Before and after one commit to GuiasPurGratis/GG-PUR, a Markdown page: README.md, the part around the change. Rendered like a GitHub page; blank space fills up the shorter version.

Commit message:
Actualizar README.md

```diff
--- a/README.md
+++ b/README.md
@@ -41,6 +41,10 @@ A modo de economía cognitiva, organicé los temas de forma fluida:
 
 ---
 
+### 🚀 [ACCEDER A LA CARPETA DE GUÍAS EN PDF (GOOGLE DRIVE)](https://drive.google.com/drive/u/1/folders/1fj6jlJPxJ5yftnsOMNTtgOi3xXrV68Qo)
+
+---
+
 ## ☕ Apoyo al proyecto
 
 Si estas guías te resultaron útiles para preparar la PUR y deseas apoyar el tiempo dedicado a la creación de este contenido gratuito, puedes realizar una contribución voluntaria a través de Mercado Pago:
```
━━━━━━━━━━━━━━━━━━━━
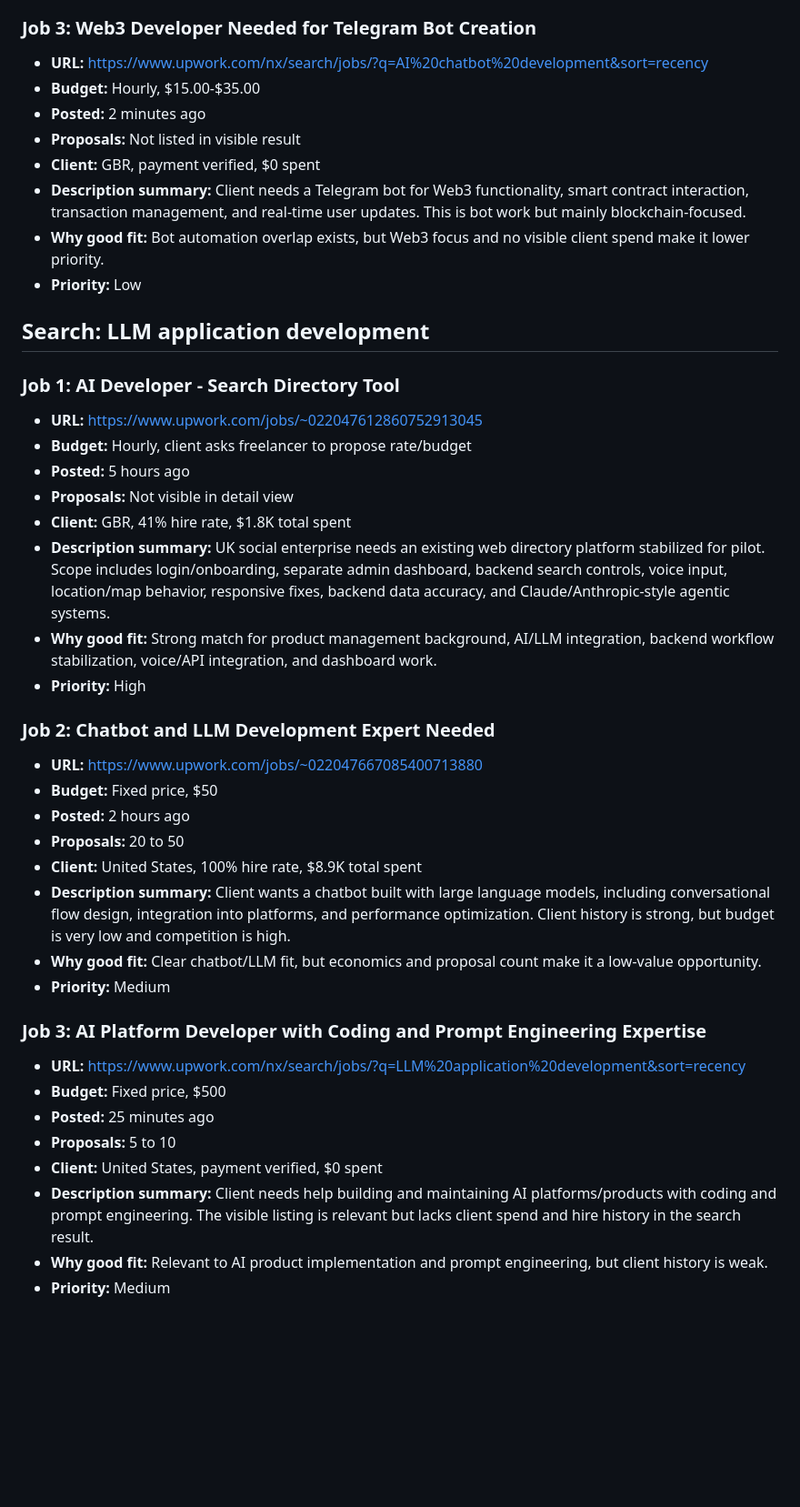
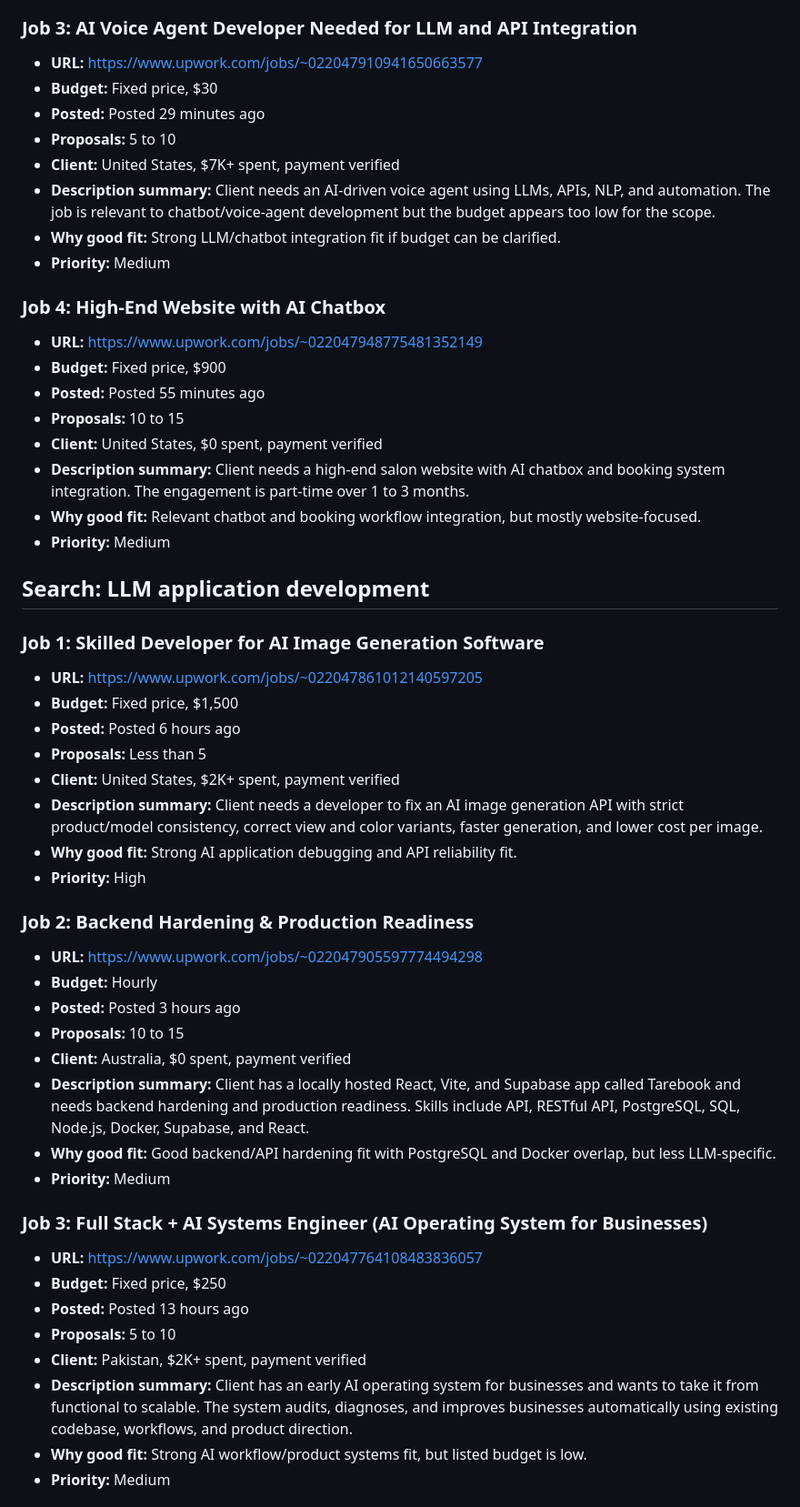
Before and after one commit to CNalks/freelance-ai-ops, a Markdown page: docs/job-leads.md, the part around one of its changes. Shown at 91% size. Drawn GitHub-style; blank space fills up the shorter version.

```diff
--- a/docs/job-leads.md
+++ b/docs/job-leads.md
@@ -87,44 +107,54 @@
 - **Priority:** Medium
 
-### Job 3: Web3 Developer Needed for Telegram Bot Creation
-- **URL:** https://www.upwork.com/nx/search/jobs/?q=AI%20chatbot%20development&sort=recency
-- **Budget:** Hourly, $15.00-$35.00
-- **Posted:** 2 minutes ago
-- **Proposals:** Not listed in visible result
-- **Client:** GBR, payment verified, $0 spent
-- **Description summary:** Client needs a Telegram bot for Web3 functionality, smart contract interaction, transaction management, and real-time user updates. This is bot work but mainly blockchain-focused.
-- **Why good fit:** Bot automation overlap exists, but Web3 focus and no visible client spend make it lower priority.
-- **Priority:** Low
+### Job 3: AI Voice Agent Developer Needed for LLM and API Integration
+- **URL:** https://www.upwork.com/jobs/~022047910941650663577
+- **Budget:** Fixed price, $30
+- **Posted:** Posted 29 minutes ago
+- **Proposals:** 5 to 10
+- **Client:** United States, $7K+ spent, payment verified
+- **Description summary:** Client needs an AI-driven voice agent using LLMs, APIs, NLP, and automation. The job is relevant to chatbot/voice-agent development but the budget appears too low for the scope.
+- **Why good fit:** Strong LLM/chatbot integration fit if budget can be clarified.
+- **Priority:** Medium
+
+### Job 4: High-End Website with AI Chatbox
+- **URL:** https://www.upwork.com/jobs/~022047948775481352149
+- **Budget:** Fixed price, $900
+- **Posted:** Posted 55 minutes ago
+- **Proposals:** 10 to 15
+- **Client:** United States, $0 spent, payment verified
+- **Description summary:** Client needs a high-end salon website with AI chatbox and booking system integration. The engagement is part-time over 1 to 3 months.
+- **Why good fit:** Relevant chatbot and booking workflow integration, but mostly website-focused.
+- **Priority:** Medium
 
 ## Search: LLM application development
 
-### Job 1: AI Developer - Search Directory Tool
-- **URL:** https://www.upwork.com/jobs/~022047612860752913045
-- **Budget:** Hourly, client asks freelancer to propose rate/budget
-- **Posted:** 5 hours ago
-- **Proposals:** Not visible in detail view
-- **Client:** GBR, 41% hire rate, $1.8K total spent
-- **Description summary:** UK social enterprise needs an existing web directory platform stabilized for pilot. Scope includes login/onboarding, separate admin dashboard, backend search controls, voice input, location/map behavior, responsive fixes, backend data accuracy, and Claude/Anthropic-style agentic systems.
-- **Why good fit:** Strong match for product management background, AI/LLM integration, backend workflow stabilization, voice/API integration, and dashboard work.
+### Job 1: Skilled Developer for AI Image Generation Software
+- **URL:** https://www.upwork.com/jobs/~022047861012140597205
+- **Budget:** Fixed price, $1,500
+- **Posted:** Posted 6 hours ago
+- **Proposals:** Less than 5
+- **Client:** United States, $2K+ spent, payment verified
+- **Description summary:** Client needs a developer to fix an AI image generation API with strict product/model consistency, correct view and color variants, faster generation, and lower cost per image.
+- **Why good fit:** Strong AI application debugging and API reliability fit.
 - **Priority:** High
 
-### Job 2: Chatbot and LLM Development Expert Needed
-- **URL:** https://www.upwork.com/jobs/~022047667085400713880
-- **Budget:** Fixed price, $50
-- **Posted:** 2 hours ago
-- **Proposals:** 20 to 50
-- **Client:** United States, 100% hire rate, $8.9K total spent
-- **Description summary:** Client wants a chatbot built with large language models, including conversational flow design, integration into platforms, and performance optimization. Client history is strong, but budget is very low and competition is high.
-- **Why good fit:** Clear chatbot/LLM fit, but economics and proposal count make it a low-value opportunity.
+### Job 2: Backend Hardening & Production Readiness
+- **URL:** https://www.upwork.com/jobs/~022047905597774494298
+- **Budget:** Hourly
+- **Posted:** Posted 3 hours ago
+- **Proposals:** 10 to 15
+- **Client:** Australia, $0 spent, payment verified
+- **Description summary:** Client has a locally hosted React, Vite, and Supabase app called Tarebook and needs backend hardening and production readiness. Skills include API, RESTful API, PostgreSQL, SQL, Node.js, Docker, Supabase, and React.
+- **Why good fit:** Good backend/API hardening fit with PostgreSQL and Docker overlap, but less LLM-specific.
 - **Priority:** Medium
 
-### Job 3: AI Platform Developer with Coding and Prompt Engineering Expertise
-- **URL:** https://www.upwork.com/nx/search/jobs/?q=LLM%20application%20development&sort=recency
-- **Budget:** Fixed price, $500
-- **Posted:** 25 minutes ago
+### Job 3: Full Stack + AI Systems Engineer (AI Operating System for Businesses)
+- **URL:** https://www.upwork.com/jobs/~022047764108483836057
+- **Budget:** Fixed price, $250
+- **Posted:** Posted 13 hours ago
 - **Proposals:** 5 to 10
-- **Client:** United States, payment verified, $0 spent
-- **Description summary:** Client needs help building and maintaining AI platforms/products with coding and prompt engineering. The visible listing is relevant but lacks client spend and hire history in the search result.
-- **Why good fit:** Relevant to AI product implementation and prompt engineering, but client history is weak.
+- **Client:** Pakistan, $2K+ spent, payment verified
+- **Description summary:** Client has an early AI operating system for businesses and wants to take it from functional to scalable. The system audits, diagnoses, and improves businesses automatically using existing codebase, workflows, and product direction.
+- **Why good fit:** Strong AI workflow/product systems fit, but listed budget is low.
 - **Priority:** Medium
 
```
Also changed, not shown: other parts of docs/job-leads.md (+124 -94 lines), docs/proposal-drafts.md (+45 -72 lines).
━━━━━━━━━━━━━━━━━━━━
* What to work on *
Among the entries above, how many lines include the word "using"? Reply with the number only.

* Exercise solution *
2